**Provided data**:
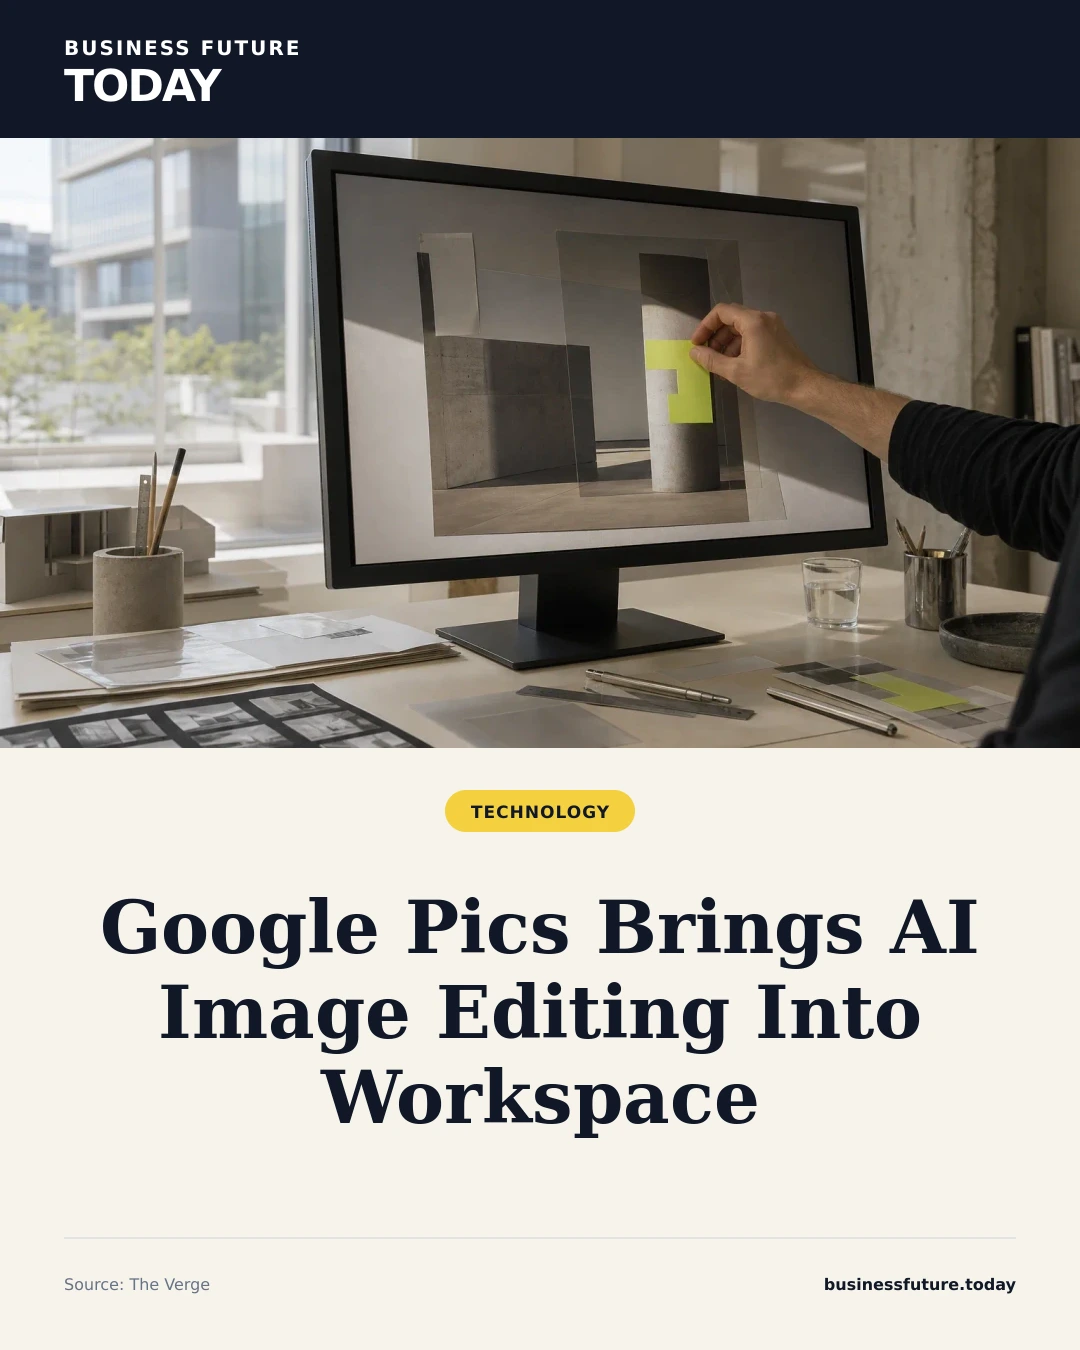
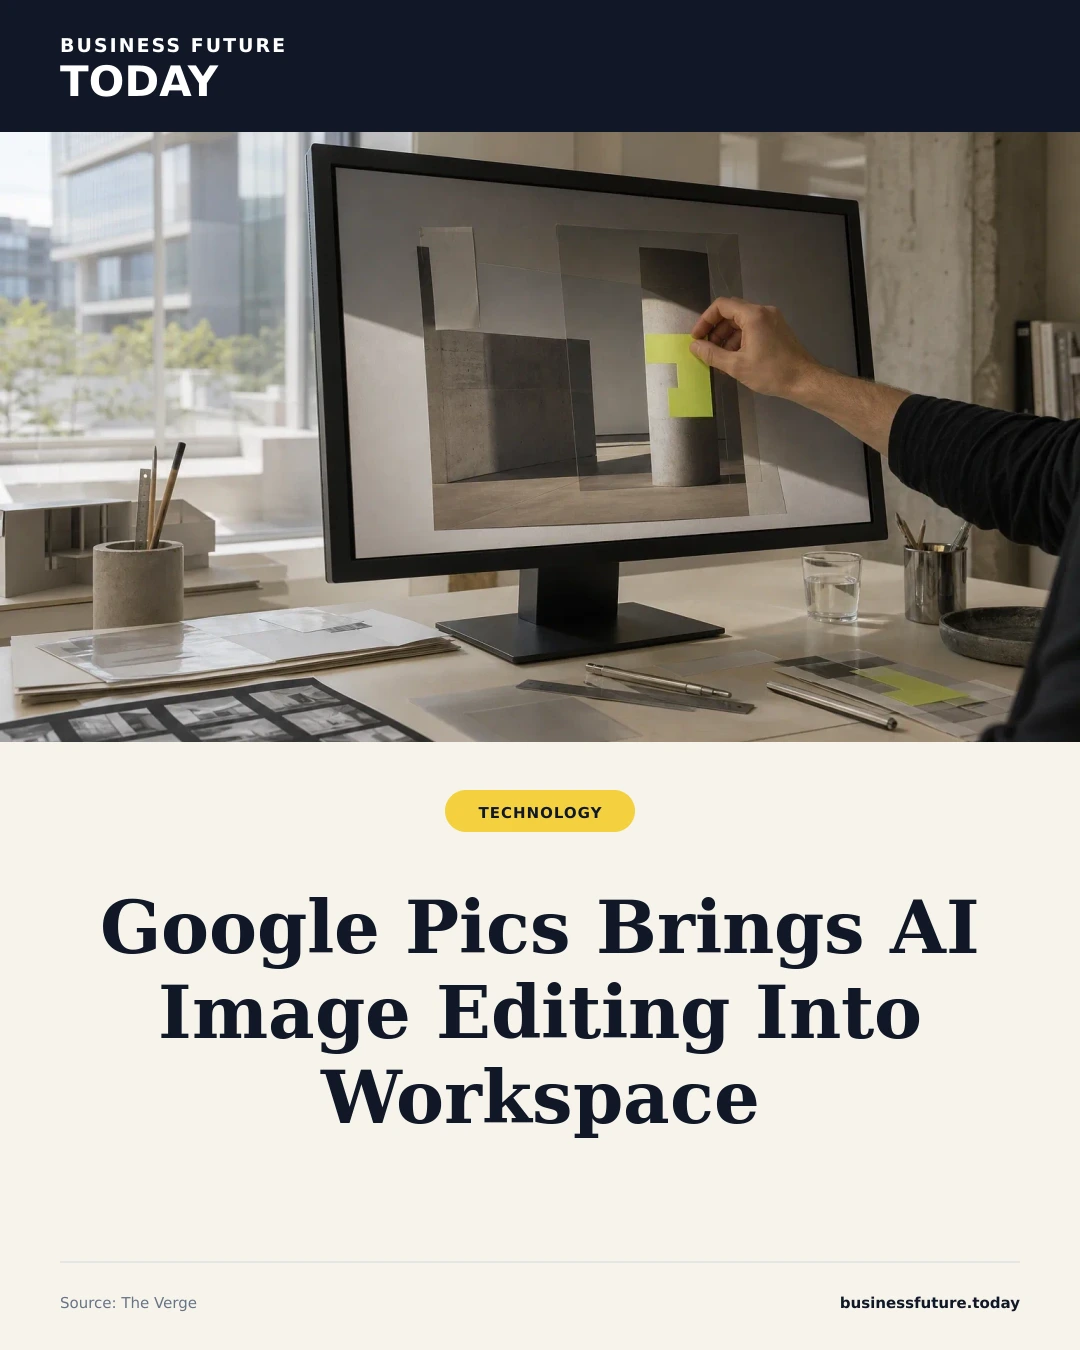
Add full Instagram carousel template system

diff --git a/components/social/social-review.tsx b/components/social/social-review.tsx
@@ -1,4 +1,5 @@
 import type {Story} from '@/lib/content';
 const A='/social-review-assets';
-export function SocialReview({story}:{story:Story}){const base=`${A}/${story.slug}`;return <main className="social-review"><header className="social-review__head"><div><p className="pub-kicker">SOCIAL TEMPLATE REVIEW</p><h1>{story.title}</h1><p>{story.dek}</p></div><a className="social-review__article" href={`/story/${story.slug}`}>Open article ↗</a></header><section className="social-review__grid"><Preview title="Instagram Feed" meta="1080 × 1350 · 4:5" src={`${base}/feed-1080x1350.webp`}/><Preview title="Carousel Cover" meta="1080 × 1080 · 1:1" src={`${base}/carousel-cover-1080x1080.webp`}/><Preview title="Story" meta="1080 × 1920 · 9:16" src={`${base}/story-1080x1920.webp`} story/></section><section className="social-review__caption"><p className="pub-kicker">CAPTION</p><p>{story.socialCaption}</p><div className="social-review__tags">#BusinessFutureToday&nbsp;&nbsp; #{story.category.replace(/\s+/g,'')}</div></section><section className="social-review__spec"><div><strong>Template</strong><span>BFT Editorial Social v1</span></div><div><strong>Image</strong><span>Article hero asset</span></div><div><strong>Source attribution</strong><span>Shown on asset</span></div><div><strong>Output</strong><span>WebP · publish-ready dimensions</span></div></section></main>}
+type CarouselSlide={type:string;label:string;headline:string;body?:string;bullets?:string[];file:string};type Manifest={caption:string;hashtags?:string[];carousel:{ratio:string;slides:CarouselSlide[]}};
+export function SocialReview({story,manifest}:{story:Story;manifest:Manifest}){const base=`${A}/${story.slug}`;return <main className="social-review"><header className="social-review__head"><div><p className="pub-kicker">SOCIAL TEMPLATE REVIEW</p><h1>{story.title}</h1><p>{story.dek}</p></div><a className="social-review__article" href={`/story/${story.slug}`}>Open article ↗</a></header><section className="social-review__grid social-review__grid--primary"><Preview title="Instagram Feed" meta="1080 × 1350 · 4:5" src={`${base}/feed-1080x1350.webp`}/><Preview title="Story" meta="1080 × 1920 · 9:16" src={`${base}/story-1080x1920.webp`} story/></section><section className="social-review__carousel"><div className="social-review__sectionhead"><div><p className="pub-kicker">INSTAGRAM CAROUSEL</p><h2>{manifest.carousel.slides.length} slides · {manifest.carousel.ratio}</h2></div><span>All slides 1080 × 1350</span></div><div className="social-review__carouselgrid">{manifest.carousel.slides.map((slide,i)=><Preview key={slide.file} title={`${String(i+1).padStart(2,'0')} · ${slide.label}`} meta={slide.type} src={`${base}/${slide.file}`}/>)}</div></section><section className="social-review__caption"><p className="pub-kicker">CAPTION</p><p>{manifest.caption}</p><div className="social-review__tags">{(manifest.hashtags||[]).map(x=>`#${x}`).join('  ')}</div></section><section className="social-review__spec"><div><strong>Template system</strong><span>BFT Editorial Social v2</span></div><div><strong>Content model</strong><span>Article → social.json → renderer</span></div><div><strong>Carousel types</strong><span>Cover · explainer · feature · impact · context · watch · CTA</span></div><div><strong>Canonical output</strong><span>WebP · channel adapter can transcode</span></div></section></main>}
 function Preview({title,meta,src,story=false}:{title:string;meta:string;src:string;story?:boolean}){return <article className={`social-preview${story?' social-preview--story':''}`}><div className="social-preview__label"><strong>{title}</strong><span>{meta}</span></div><a href={src} target="_blank" rel="noreferrer"><img src={src} alt={`${title} preview`}/></a><a className="social-preview__asset" href={src} target="_blank" rel="noreferrer">Open asset ↗</a></article>}

diff --git a/app/globals.css b/app/globals.css
@@ -253,3 +253,5 @@ h1, h2, h3 { font-weight: 600; letter-spacing: -.06em; }
 
 /* Social template review */
 .social-review{min-height:100vh;background:#eef1f4;color:#111827;padding:48px}.social-review__head{max-width:1500px;margin:0 auto 42px;display:flex;justify-content:space-between;gap:40px;align-items:flex-end}.social-review__head h1{max-width:900px;margin:8px 0 12px;font-size:clamp(38px,5vw,70px);line-height:.94;letter-spacing:-.055em}.social-review__head>div>p:last-child{max-width:760px;color:#5d6878;font:18px/1.5 Georgia,serif}.social-review__article,.social-preview__asset{font:700 12px Arial,sans-serif;text-transform:uppercase;letter-spacing:.06em;border-bottom:1px solid currentColor;padding-bottom:3px}.social-review__grid{max-width:1500px;margin:auto;display:grid;grid-template-columns:1fr 1fr .72fr;gap:28px;align-items:start}.social-preview{background:#fff;border:1px solid #d6dbe2;padding:16px;box-shadow:0 16px 45px rgba(15,23,42,.08)}.social-preview__label{display:flex;justify-content:space-between;gap:16px;align-items:baseline;margin-bottom:12px}.social-preview__label strong{font:800 13px Arial,sans-serif;text-transform:uppercase;letter-spacing:.05em}.social-preview__label span{font:12px Arial,sans-serif;color:#6b7685}.social-preview img{width:100%;height:auto;display:block;background:#111827}.social-preview__asset{display:inline-block;margin-top:13px}.social-review__caption,.social-review__spec{max-width:1500px;margin:28px auto 0;background:#fff;border:1px solid #d6dbe2;padding:28px 30px}.social-review__caption>p:nth-child(2){max-width:900px;font:22px/1.48 Georgia,serif;margin:10px 0 16px}.social-review__tags{font:700 12px Arial,sans-serif;color:#677386}.social-review__spec{display:grid;grid-template-columns:repeat(4,1fr);gap:24px}.social-review__spec div{display:grid;gap:7px}.social-review__spec strong{font:800 11px Arial,sans-serif;text-transform:uppercase;letter-spacing:.07em}.social-review__spec span{font:15px Arial,sans-serif;color:#596574}@media(max-width:1100px){.social-review{padding:28px 18px}.social-review__grid{grid-template-columns:1fr 1fr}.social-preview--story{grid-column:1/-1;max-width:520px}.social-review__spec{grid-template-columns:1fr 1fr}}@media(max-width:680px){.social-review__head{display:block}.social-review__article{display:inline-block;margin-top:16px}.social-review__grid{grid-template-columns:1fr}.social-preview--story{grid-column:auto}.social-review__spec{grid-template-columns:1fr}}
+.social-review__grid--primary{grid-template-columns:minmax(0,1fr) minmax(280px,.56fr)}
+.social-review__carousel{max-width:1500px;margin:34px auto 0}.social-review__sectionhead{display:flex;justify-content:space-between;gap:24px;align-items:flex-end;margin-bottom:18px}.social-review__sectionhead h2{font-size:34px;letter-spacing:-.035em;margin-top:4px}.social-review__sectionhead>span{font:12px Arial,sans-serif;color:#677386;text-transform:uppercase;letter-spacing:.06em}.social-review__carouselgrid{display:grid;grid-template-columns:repeat(3,minmax(0,1fr));gap:22px}.social-review__carouselgrid .social-preview{box-shadow:0 10px 34px rgba(15,23,42,.07)}@media(max-width:1100px){.social-review__carouselgrid{grid-template-columns:repeat(2,minmax(0,1fr))}}@media(max-width:680px){.social-review__grid--primary,.social-review__carouselgrid{grid-template-columns:1fr}.social-review__sectionhead{display:block}.social-review__sectionhead>span{display:block;margin-top:8px}}

diff --git a/app/social-review/[slug]/page.tsx b/app/social-review/[slug]/page.tsx
@@ -1,6 +1,3 @@
-import type {Metadata} from 'next';
-import {notFound} from 'next/navigation';
-import {stories} from '@/lib/content';
-import {SocialReview} from '@/components/social/social-review';
+import type {Metadata} from 'next';import {notFound} from 'next/navigation';import fs from 'node:fs/promises';import path from 'node:path';import {stories} from '@/lib/content';import {SocialReview} from '@/components/social/social-review';
 export const metadata:Metadata={title:'Social Template Review',robots:{index:false,follow:false}};
-export default async function Page({params}:{params:Promise<{slug:string}>}){const{slug}=await params;const story=stories.find(s=>s.slug===slug);if(!story)notFound();return <SocialReview story={story}/>}
+export default async function Page({params}:{params:Promise<{slug:string}>}){const{slug}=await params;const story=stories.find(s=>s.slug===slug);if(!story)notFound();let manifest;try{manifest=JSON.parse(await fs.readFile(path.join(process.cwd(),'public','social-review-assets',slug,'manifest.json'),'utf8'))}catch{notFound()}return <SocialReview story={story} manifest={manifest}/>}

**Problem description**:
From the first line of the entries above down to the line holding "const A='/social-review-assets';", quote each line exactly and nothing else, skipping pictures.

**Task result**:
Add full Instagram carousel template system

diff --git a/components/social/social-review.tsx b/components/social/social-review.tsx
@@ -1,4 +1,5 @@
 import type {Story} from '@/lib/content';
 const A='/social-review-assets';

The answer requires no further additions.